Rudolph Marcus (2009) - From 'On Water' and Enzyme Catalysis to Single Molecules and Quantum Dots, Theory and Experiment

Rudolph Marcus (2009)

From 'On Water' and Enzyme Catalysis to Single Molecules and Quantum Dots, Theory and Experiment

Rudolph Marcus (2009)

From 'On Water' and Enzyme Catalysis to Single Molecules and Quantum Dots, Theory and Experiment

Abstract

Much of theoretical chemistry has involved equations and their application to experiments, Debye, Debye-Hueckel, Transition State Theory, Kramers, LCAO, RRKM, among others. In fortunate circumstances one can, as in a theory of electron transfer reactions, relate different experiments to each other without adjustable parameters, and indeed make predictions without computations. More recently a major focus in theoretical chemistry has been on computations for individual systems, on the specific rather than on the generic, and not on equations relating data in different fields.

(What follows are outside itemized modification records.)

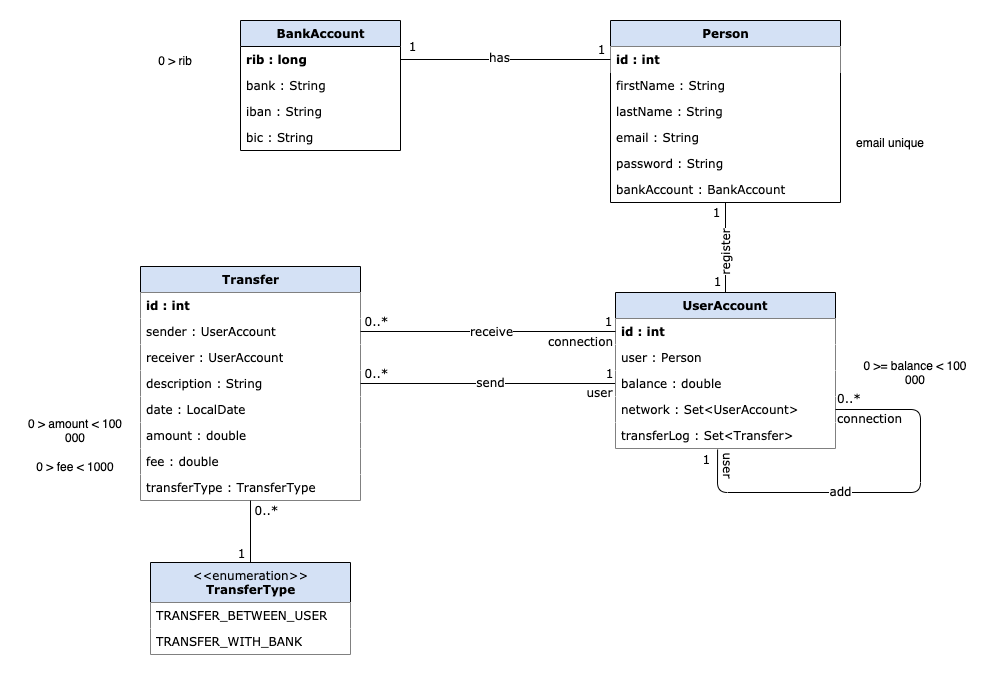
Before: src/main/resources/static/Buddy_UML.png, a diagram exported from draw.io (June-Ruth/PayMyBuddy). Source tidied: cells renumbered, new cells last; positions are measured from the earlier drawing's top-left corner, leaving out a move shared by most shapes.
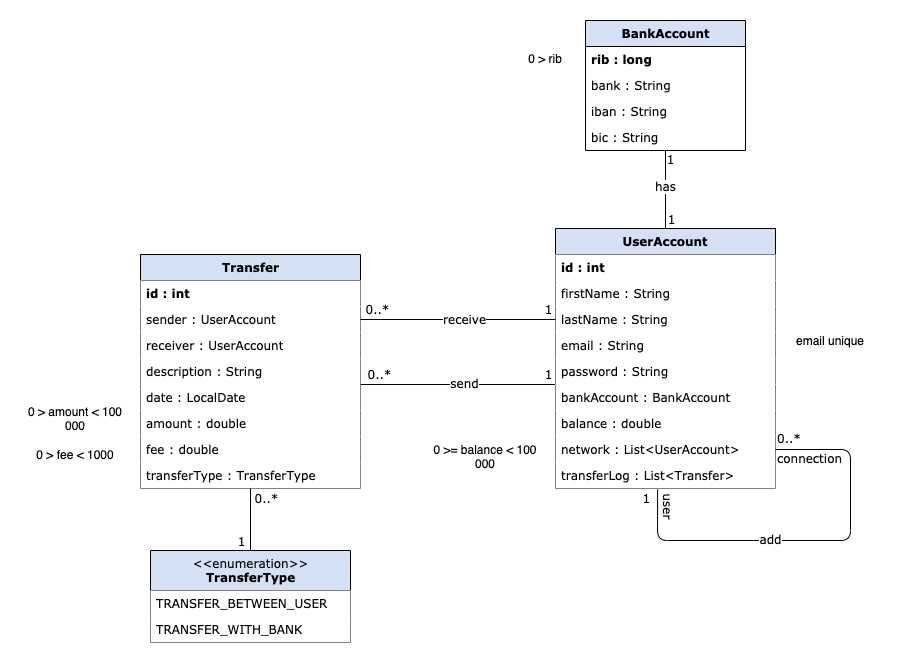
The same diagram one commit later.

Diff of the diagram source:
```diff
@@ -29,29 +29,8 @@
     <mxCell id="10" value="transferType : TransferType" style="text;html=1;align=left;verticalAlign=top;spacingLeft=4;spacingRight=4;whiteSpace=wrap;overflow=hidden;fontSize=12;fontFamily=Verdana;fillColor=#FFFFFF;" parent="2" vertex="1">
       <mxGeometry y="208" width="220" height="26" as="geometry" />
     </mxCell>
-    <mxCell id="11" value="Person" style="swimlane;html=1;fontStyle=1;horizontal=1;startSize=26;fillColor=#D4E1F5;swimlaneFillColor=#ffffff;rounded=0;shadow=0;comic=0;labelBackgroundColor=none;strokeWidth=1;fontFamily=Verdana;fontSize=12;align=center;" parent="1" vertex="1">
-      <mxGeometry x="590" width="230" height="182" as="geometry" />
-    </mxCell>
-    <mxCell id="12" value="id : int" style="text;strokeColor=none;fillColor=#FFFFFF;align=left;verticalAlign=top;spacingLeft=4;spacingRight=4;overflow=hidden;points=[[0,0.5],[1,0.5]];portConstraint=eastwest;fontFamily=Verdana;fontSize=12;fontStyle=1;" parent="11" vertex="1">
-      <mxGeometry y="26" width="230" height="26" as="geometry" />
-    </mxCell>
-    <mxCell id="13" value="firstName : String" style="text;html=1;strokeColor=none;fillColor=none;align=left;verticalAlign=top;spacingLeft=4;spacingRight=4;whiteSpace=wrap;overflow=hidden;fontSize=12;fontFamily=Verdana;" parent="11" vertex="1">
-      <mxGeometry y="52" width="230" height="26" as="geometry" />
-    </mxCell>
-    <mxCell id="14" value="lastName : String" style="text;html=1;strokeColor=none;fillColor=none;align=left;verticalAlign=top;spacingLeft=4;spacingRight=4;whiteSpace=wrap;overflow=hidden;points=[[0,0.5],[1,0.5]];portConstraint=eastwest;fontSize=12;fontFamily=Verdana;" parent="11" vertex="1">
-      <mxGeometry y="78" width="230" height="26" as="geometry" />
-    </mxCell>
-    <mxCell id="15" value="&lt;span style=&quot;font-style: normal&quot;&gt;email : String&lt;/span&gt;" style="text;html=1;strokeColor=none;fillColor=none;align=left;verticalAlign=top;spacingLeft=4;spacingRight=4;whiteSpace=wrap;overflow=hidden;fontSize=12;fontFamily=Verdana;fontStyle=2;" parent="11" vertex="1">
-      <mxGeometry y="104" width="230" height="26" as="geometry" />
-    </mxCell>
-    <mxCell id="16" value="password : String" style="text;strokeColor=none;fillColor=none;align=left;verticalAlign=top;spacingLeft=4;spacingRight=4;overflow=hidden;points=[[0,0.5],[1,0.5]];portConstraint=eastwest;fontSize=12;fontFamily=Verdana;" parent="11" vertex="1">
-      <mxGeometry y="130" width="230" height="26" as="geometry" />
-    </mxCell>
-    <mxCell id="17" value="bankAccount : BankAccount" style="text;strokeColor=none;fillColor=none;align=left;verticalAlign=top;spacingLeft=4;spacingRight=4;overflow=hidden;points=[[0,0.5],[1,0.5]];portConstraint=eastwest;fontSize=12;fontFamily=Verdana;" parent="11" vertex="1">
-      <mxGeometry y="156" width="230" height="26" as="geometry" />
-    </mxCell>
     <mxCell id="18" value="BankAccount" style="swimlane;html=1;fontStyle=1;horizontal=1;startSize=26;fillColor=#D4E1F5;swimlaneFillColor=#ffffff;rounded=0;shadow=0;comic=0;labelBackgroundColor=none;strokeWidth=1;fontFamily=Verdana;fontSize=12;align=center;" parent="1" vertex="1">
-      <mxGeometry x="220" width="160" height="130" as="geometry" />
+      <mxGeometry x="565" y="12" width="160" height="130" as="geometry" />
     </mxCell>
     <mxCell id="19" value="rib : long" style="text;html=1;strokeColor=none;fillColor=none;align=left;verticalAlign=top;spacingLeft=4;spacingRight=4;whiteSpace=wrap;overflow=hidden;points=[[0,0.5],[1,0.5]];portConstraint=eastwest;fontSize=12;fontFamily=Verdana;fontStyle=1;" parent="18" vertex="1">
       <mxGeometry y="26" width="160" height="26" as="geometry" />
@@ -65,7 +44,7 @@
     <mxCell id="22" value="bic : String" style="text;strokeColor=none;fillColor=none;align=left;verticalAlign=top;spacingLeft=4;spacingRight=4;overflow=hidden;fontSize=12;fontFamily=Verdana;" parent="18" vertex="1">
       <mxGeometry y="104" width="160" height="26" as="geometry" />
     </mxCell>
-    <mxCell id="23" style="endArrow=none;endFill=0;endSize=24;html=1;entryX=0;entryY=0.5;entryDx=0;entryDy=0;fontSize=12;fontFamily=Verdana;" parent="1" edge="1" source="2" target="35">
+    <mxCell id="23" style="endArrow=none;endFill=0;endSize=24;html=1;fontSize=12;fontFamily=Verdana;exitX=1;exitY=0;exitDx=0;exitDy=0;exitPerimeter=0;entryX=0.005;entryY=1;entryDx=0;entryDy=0;entryPerimeter=0;" parent="1" edge="1" source="7" target="16">
       <mxGeometry relative="1" as="geometry" />
     </mxCell>
     <mxCell id="24" value="send" style="edgeLabel;html=1;align=center;verticalAlign=middle;fontSize=12;fontFamily=Verdana;" parent="23" vertex="1">
@@ -75,46 +54,37 @@
     </mxCell>
     <mxCell id="25" value="1" style="edgeLabel;html=1;align=center;verticalAlign=middle;fontSize=12;fontFamily=Verdana;" parent="23" vertex="1">
       <mxGeometry x="0.75" y="1" relative="1" as="geometry">
-        <mxPoint x="24" y="-10" as="offset" />
+        <mxPoint x="15" y="-10" as="offset" />
       </mxGeometry>
     </mxCell>
     <mxCell id="26" value="0..*" style="edgeLabel;html=1;align=center;verticalAlign=middle;fontSize=12;fontFamily=Verdana;" parent="23" vertex="1">
       <mxGeometry x="-0.79" relative="1" as="geometry">
-        <mxPoint x="-12" y="-11" as="offset" />
+        <mxPoint x="-3" y="-11" as="offset" />
       </mxGeometry>
     </mxCell>
-    <mxCell id="27" value="user" style="edgeLabel;html=1;align=center;verticalAlign=middle;fontSize=12;fontFamily=Verdana;" parent="23" vertex="1">
-      <mxGeometry x="0.8" y="-2" relative="1" as="geometry">
-        <mxPoint x="8" y="6" as="offset" />
-      </mxGeometry>
-    </mxCell>
-    <mxCell id="28" style="endArrow=none;endFill=0;endSize=24;html=1;entryX=0;entryY=0.5;entryDx=0;entryDy=0;exitX=1;exitY=0.5;exitDx=0;exitDy=0;rounded=1;fontSize=12;fontFamily=Verdana;" parent="1" edge="1" source="19" target="12">
-      <mxGeometry relative="1" as="geometry" />
-    </mxCell>
-    <mxCell id="29" value="has" style="edgeLabel;html=1;align=center;verticalAlign=middle;fontSize=12;fontFamily=Verdana;" parent="28" vertex="1">
-      <mxGeometry x="-0.07" y="3" relative="1" as="geometry" />
-    </mxCell>
-    <mxCell id="30" value="1" style="edgeLabel;html=1;align=center;verticalAlign=middle;fontSize=12;fontFamily=Verdana;" parent="28" vertex="1">
-      <mxGeometry x="-0.91" relative="1" as="geometry">
-        <mxPoint x="2" y="-14" as="offset" />
-      </mxGeometry>
-    </mxCell>
-    <mxCell id="31" value="1" style="edgeLabel;html=1;align=center;verticalAlign=middle;fontSize=12;fontFamily=Verdana;" parent="28" vertex="1">
-      <mxGeometry x="0.84" y="2" relative="1" as="geometry">
-        <mxPoint x="6" y="-9" as="offset" />
-      </mxGeometry>
-    </mxCell>
     <mxCell id="32" value="UserAccount" style="swimlane;fontStyle=1;horizontal=1;startSize=26;fillColor=#D4E1F5;fontFamily=Verdana;fontSize=12;" parent="1" vertex="1">
-      <mxGeometry x="595" y="272" width="220" height="156" as="geometry" />
+      <mxGeometry x="535" y="220" width="220" height="260" as="geometry" />
     </mxCell>
     <mxCell id="33" value="id : int" style="text;strokeColor=none;fillColor=#FFFFFF;align=left;verticalAlign=top;spacingLeft=4;spacingRight=4;overflow=hidden;points=[[0,0.5],[1,0.5]];portConstraint=eastwest;fontFamily=Verdana;fontSize=12;fontStyle=1;" parent="32" vertex="1">
       <mxGeometry y="26" width="220" height="26" as="geometry" />
     </mxCell>
-    <mxCell id="34" value="user : Person" style="text;html=1;strokeColor=none;fillColor=#FFFFFF;align=left;verticalAlign=top;spacingLeft=4;spacingRight=4;whiteSpace=wrap;overflow=hidden;fontSize=12;fontFamily=Verdana;" parent="32" vertex="1">
-      <mxGeometry y="52" width="220" height="26" as="geometry" />
-    </mxCell>
+    <mxCell id="13" value="firstName : String" style="text;html=1;strokeColor=none;align=left;verticalAlign=top;spacingLeft=4;spacingRight=4;whiteSpace=wrap;overflow=hidden;fontSize=12;fontFamily=Verdana;fillColor=#FFFFFF;" parent="32" vertex="1">
+      <mxGeometry y="52" width="220" height="26" as="geometry" />
+    </mxCell>
+    <mxCell id="14" value="lastName : String" style="text;html=1;strokeColor=none;align=left;verticalAlign=top;spacingLeft=4;spacingRight=4;whiteSpace=wrap;overflow=hidden;points=[[0,0.5],[1,0.5]];portConstraint=eastwest;fontSize=12;fontFamily=Verdana;fillColor=#FFFFFF;" parent="32" vertex="1">
+      <mxGeometry y="78" width="220" height="26" as="geometry" />
+    </mxCell>
+    <mxCell id="15" value="&lt;span style=&quot;font-style: normal&quot;&gt;email : String&lt;/span&gt;" style="text;html=1;strokeColor=none;align=left;verticalAlign=top;spacingLeft=4;spacingRight=4;whiteSpace=wrap;overflow=hidden;fontSize=12;fontFamily=Verdana;fontStyle=2;fillColor=#FFFFFF;" parent="32" vertex="1">
+      <mxGeometry y="104" width="220" height="26" as="geometry" />
+    </mxCell>
+    <mxCell id="16" value="password : String" style="text;strokeColor=none;align=left;verticalAlign=top;spacingLeft=4;spacingRight=4;overflow=hidden;points=[[0,0.5],[1,0.5]];portConstraint=eastwest;fontSize=12;fontFamily=Verdana;fillColor=#FFFFFF;" parent="32" vertex="1">
+      <mxGeometry y="130" width="220" height="26" as="geometry" />
+    </mxCell>
+    <mxCell id="17" value="bankAccount : BankAccount" style="text;strokeColor=none;align=left;verticalAlign=top;spacingLeft=4;spacingRight=4;overflow=hidden;points=[[0,0.5],[1,0.5]];portConstraint=eastwest;fontSize=12;fontFamily=Verdana;fillColor=#FFFFFF;" parent="32" vertex="1">
+      <mxGeometry y="156" width="220" height="26" as="geometry" />
+    </mxCell>
     <mxCell id="35" value="balance : double" style="text;strokeColor=none;fillColor=#FFFFFF;align=left;verticalAlign=top;spacingLeft=4;spacingRight=4;overflow=hidden;points=[[0,0.5],[1,0.5]];portConstraint=eastwest;fontSize=12;fontFamily=Verdana;" parent="32" vertex="1">
-      <mxGeometry y="78" width="220" height="26" as="geometry" />
+      <mxGeometry y="182" width="220" height="26" as="geometry" />
     </mxCell>
     <mxCell id="36" style="edgeStyle=none;rounded=1;orthogonalLoop=1;jettySize=auto;html=1;entryX=0;entryY=0.5;entryDx=0;entryDy=0;endArrow=none;endFill=0;fontFamily=Verdana;fontSize=12;" parent="32" edge="1">
       <mxGeometry relative="1" as="geometry">
@@ -122,18 +92,19 @@
         <mxPoint y="65" as="targetPoint" />
       </mxGeometry>
     </mxCell>
-    <mxCell id="37" value="network : Set&lt;UserAccount&gt;" style="text;strokeColor=none;fillColor=#FFFFFF;align=left;verticalAlign=top;spacingLeft=4;spacingRight=4;overflow=hidden;fontSize=12;fontFamily=Verdana;" parent="32" vertex="1">
-      <mxGeometry y="104" width="220" height="26" as="geometry" />
+    <mxCell id="37" value="network : List&lt;UserAccount&gt;" style="text;strokeColor=none;fillColor=#FFFFFF;align=left;verticalAlign=top;spacingLeft=4;spacingRight=4;overflow=hidden;fontSize=12;fontFamily=Verdana;" parent="32" vertex="1">
+      <mxGeometry y="208" width="220" height="26" as="geometry" />
     </mxCell>
-    <mxCell id="38" value="transferLog : Set&lt;Transfer&gt;" style="text;strokeColor=none;fillColor=#FFFFFF;align=left;verticalAlign=top;spacingLeft=4;spacingRight=4;overflow=hidden;points=[[0,0.5],[1,0.5]];portConstraint=eastwest;fontSize=12;fontFamily=Verdana;" parent="32" vertex="1">
-      <mxGeometry y="130" width="220" height="26" as="geometry" />
+    <mxCell id="38" value="transferLog : List&lt;Transfer&gt;" style="text;strokeColor=none;fillColor=#FFFFFF;align=left;verticalAlign=top;spacingLeft=4;spacingRight=4;overflow=hidden;points=[[0,0.5],[1,0.5]];portConstraint=eastwest;fontSize=12;fontFamily=Verdana;" parent="32" vertex="1">
+      <mxGeometry y="234" width="220" height="26" as="geometry" />
     </mxCell>
-    <mxCell id="39" style="endArrow=none;endFill=0;endSize=24;html=1;exitX=0.464;exitY=1.038;exitDx=0;exitDy=0;entryX=1;entryY=0.75;entryDx=0;entryDy=0;fontSize=12;fontFamily=Verdana;exitPerimeter=0;" parent="32" edge="1" source="38" target="32">
+    <mxCell id="39" style="endArrow=none;endFill=0;endSize=24;html=1;exitX=0.464;exitY=1.038;exitDx=0;exitDy=0;fontSize=12;fontFamily=Verdana;exitPerimeter=0;" parent="32" edge="1" source="38">
       <mxGeometry relative="1" as="geometry">
+        <mxPoint x="220" y="221" as="targetPoint" />
         <Array as="points">
-          <mxPoint x="102" y="200" />
-          <mxPoint x="305" y="200" />
-          <mxPoint x="305" y="117" />
+          <mxPoint x="102" y="312" />
+          <mxPoint x="295" y="312" />
+          <mxPoint x="295" y="221" />
         </Array>
       </mxGeometry>
     </mxCell>
@@ -162,19 +133,6 @@
         <mxPoint x="-12" y="9" as="offset" />
       </mxGeometry>
     </mxCell>
-    <mxCell id="45" value="register" style="endArrow=none;endFill=0;endSize=24;html=1;rounded=1;fontSize=12;fontFamily=Verdana;horizontal=0;exitX=0.5;exitY=0;exitDx=0;exitDy=0;labelBackgroundColor=#ffffff;" parent="1" edge="1" source="32" target="17">
-      <mxGeometry x="-0.11" relative="1" as="geometry" />
-    </mxCell>
-    <mxCell id="46" value="1" style="edgeLabel;html=1;align=center;verticalAlign=middle;fontSize=12;fontFamily=Verdana;" parent="45" vertex="1">
-      <mxGeometry x="0.71" relative="1" as="geometry">
-        <mxPoint x="-10" y="-4" as="offset" />
-      </mxGeometry>
-    </mxCell>
-    <mxCell id="47" value="1" style="edgeLabel;html=1;align=center;verticalAlign=middle;fontSize=12;fontFamily=Verdana;" parent="45" vertex="1">
-      <mxGeometry x="-0.76" relative="1" as="geometry">
-        <mxPoint x="-9" y="-1" as="offset" />
-      </mxGeometry>
-    </mxCell>
     <mxCell id="48" style="endArrow=none;endFill=0;endSize=24;html=1;entryX=-0.012;entryY=-0.038;entryDx=0;entryDy=0;fontSize=12;fontFamily=Verdana;entryPerimeter=0;strokeColor=none;" parent="1" edge="1">
       <mxGeometry relative="1" as="geometry">
         <mxPoint x="880" y="265" as="sourcePoint" />
@@ -203,7 +161,7 @@
         <mxPoint x="14" as="offset" />
       </mxGeometry>
     </mxCell>
-    <mxCell id="55" style="endArrow=none;endFill=0;endSize=24;html=1;entryX=0;entryY=0.5;entryDx=0;entryDy=0;fontSize=12;fontFamily=Verdana;exitX=1;exitY=0.5;exitDx=0;exitDy=0;" parent="1" edge="1" source="4" target="33">
+    <mxCell id="55" style="endArrow=none;endFill=0;endSize=24;html=1;fontSize=12;fontFamily=Verdana;exitX=1;exitY=0.5;exitDx=0;exitDy=0;entryX=0;entryY=0.5;entryDx=0;entryDy=0;" parent="1" edge="1" source="4" target="14">
       <mxGeometry relative="1" as="geometry" />
     </mxCell>
     <mxCell id="56" value="receive" style="edgeLabel;html=1;align=center;verticalAlign=middle;fontSize=12;fontFamily=Verdana;" parent="55" vertex="1">
@@ -213,33 +171,46 @@
     </mxCell>
     <mxCell id="57" value="1" style="edgeLabel;html=1;align=center;verticalAlign=middle;fontSize=12;fontFamily=Verdana;" parent="55" vertex="1">
       <mxGeometry x="0.75" y="1" relative="1" as="geometry">
-        <mxPoint x="23" y="-10" as="offset" />
+        <mxPoint x="16" y="-10" as="offset" />
       </mxGeometry>
     </mxCell>
     <mxCell id="58" value="0..*" style="edgeLabel;html=1;align=center;verticalAlign=middle;fontSize=12;fontFamily=Verdana;" parent="55" vertex="1">
       <mxGeometry x="-0.79" relative="1" as="geometry">
-        <mxPoint x="-12" y="-11" as="offset" />
+        <mxPoint x="-5" y="-11" as="offset" />
       </mxGeometry>
     </mxCell>
-    <mxCell id="59" value="connection" style="edgeLabel;html=1;align=center;verticalAlign=middle;fontSize=12;fontFamily=Verdana;" parent="55" vertex="1">
-      <mxGeometry x="0.78" relative="1" as="geometry">
-        <mxPoint x="-8" y="9" as="offset" />
-      </mxGeometry>
-    </mxCell>
     <mxCell id="60" value="0 &amp;gt; amount &amp;lt; 100 000" style="text;html=1;strokeColor=none;fillColor=none;align=center;verticalAlign=middle;whiteSpace=wrap;rounded=0;" parent="1" vertex="1">
       <mxGeometry y="392" width="110" height="36" as="geometry" />
     </mxCell>
     <mxCell id="61" value="0 &amp;gt;= balance &amp;lt; 100 000" style="text;html=1;strokeColor=none;fillColor=none;align=center;verticalAlign=middle;whiteSpace=wrap;rounded=0;" parent="1" vertex="1">
-      <mxGeometry x="840" y="332" width="110" height="40" as="geometry" />
+      <mxGeometry x="410" y="428" width="110" height="40" as="geometry" />
     </mxCell>
     <mxCell id="62" value="0 &amp;gt; fee &amp;lt; 1000" style="text;html=1;strokeColor=none;fillColor=none;align=center;verticalAlign=middle;whiteSpace=wrap;rounded=0;" parent="1" vertex="1">
       <mxGeometry y="428" width="110" height="36" as="geometry" />
     </mxCell>
     <mxCell id="63" value="0 &amp;gt; rib" style="text;html=1;strokeColor=none;fillColor=none;align=center;verticalAlign=middle;whiteSpace=wrap;rounded=0;" parent="1" vertex="1">
-      <mxGeometry x="100" y="22" width="110" height="36" as="geometry" />
+      <mxGeometry x="470" y="32" width="110" height="36" as="geometry" />
     </mxCell>
     <mxCell id="64" value="email unique" style="text;html=1;strokeColor=none;fillColor=none;align=center;verticalAlign=middle;whiteSpace=wrap;rounded=0;" parent="1" vertex="1">
-      <mxGeometry x="815" y="102" width="110" height="40" as="geometry" />
+      <mxGeometry x="755" y="312" width="110" height="40" as="geometry" />
     </mxCell>
+    <mxCell id="28" style="endArrow=none;endFill=0;endSize=24;html=1;exitX=0.5;exitY=0;exitDx=0;exitDy=0;rounded=1;fontSize=12;fontFamily=Verdana;entryX=0.5;entryY=1;entryDx=0;entryDy=0;" parent="1" edge="1" source="32" target="18">
+      <mxGeometry relative="1" as="geometry" />
+    </mxCell>
+    <mxCell id="29" value="has" style="edgeLabel;html=1;align=center;verticalAlign=middle;fontSize=12;fontFamily=Verdana;" parent="28" vertex="1">
+      <mxGeometry x="-0.07" y="3" relative="1" as="geometry">
+        <mxPoint x="2" y="-7" as="offset" />
+      </mxGeometry>
+    </mxCell>
+    <mxCell id="30" value="1" style="edgeLabel;html=1;align=center;verticalAlign=middle;fontSize=12;fontFamily=Verdana;" parent="28" vertex="1">
+      <mxGeometry x="-0.91" relative="1" as="geometry">
+        <mxPoint x="5" y="-7" as="offset" />
+      </mxGeometry>
+    </mxCell>
+    <mxCell id="31" value="1" style="edgeLabel;html=1;align=center;verticalAlign=middle;fontSize=12;fontFamily=Verdana;" parent="28" vertex="1">
+      <mxGeometry x="0.84" y="2" relative="1" as="geometry">
+        <mxPoint x="6" y="2" as="offset" />
+      </mxGeometry>
+    </mxCell>
   </root>
 </mxGraphModel>
```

In practice the two approaches are complementary.

We choose for illustration two or three of the following topics where analytical theory, sometimes complemented by computation, is used to treat novel phenomena: catalysis of organic ‘on-water’ reactions in emulsions (1), enzyme catalysis, including several specific effects, the temperature independence of the H/D kinetic isotope effect for some enzymes operating under their natural conditions (2), an abnormal change in the Arrhenius pre-exponential factor for the catalytic rate of a thermophilic enzyme operating below its break-point temperature (2) (an analogy to a glass transition), predictions relating single molecule enzyme catalysis to other single molecule properties (3), and a topic drawn from the nanoparticle field, the intermittent fluorescence of semiconductor nanoparticles, interpreted in terms of an electron transfer, structural diffusion, and trap surface states theory (4). In particular what can be learned from single-molecule studies? Are they and the usual bulk ensemble studies complementary?

The research topics were each stimulated by puzzles arising from the experiments.

References and Notes5

1. Y. Jung & RAM, J.Am.Chem.Soc. 129, 5492 (2007).
2. RAM, in Quantum Tunneling in Enzyme Catalyzed Reactions, R. Allemann & N. S. Scrutton, eds. (2009).
3. M. K. Prakash & RAM, Proc.Nat.Acad.Sci.USA 104, 15982 (2007) and J.Phys.Chem.B 112, 399 (2008).
4 J. Tang & RAM, J.Chem.Phys. 123, 054704 (2005) and P. Frantsuzov & RAM, Phys.Rev.B 72,155321 (2005).
5. These references contain citations of the large body of experiments in these fields.

Rate this content

 (<5 ratings)

Cite


Specify width: px

Share

Rate this content

 (<5 ratings)

Cite


Specify width: px

Share


Related Content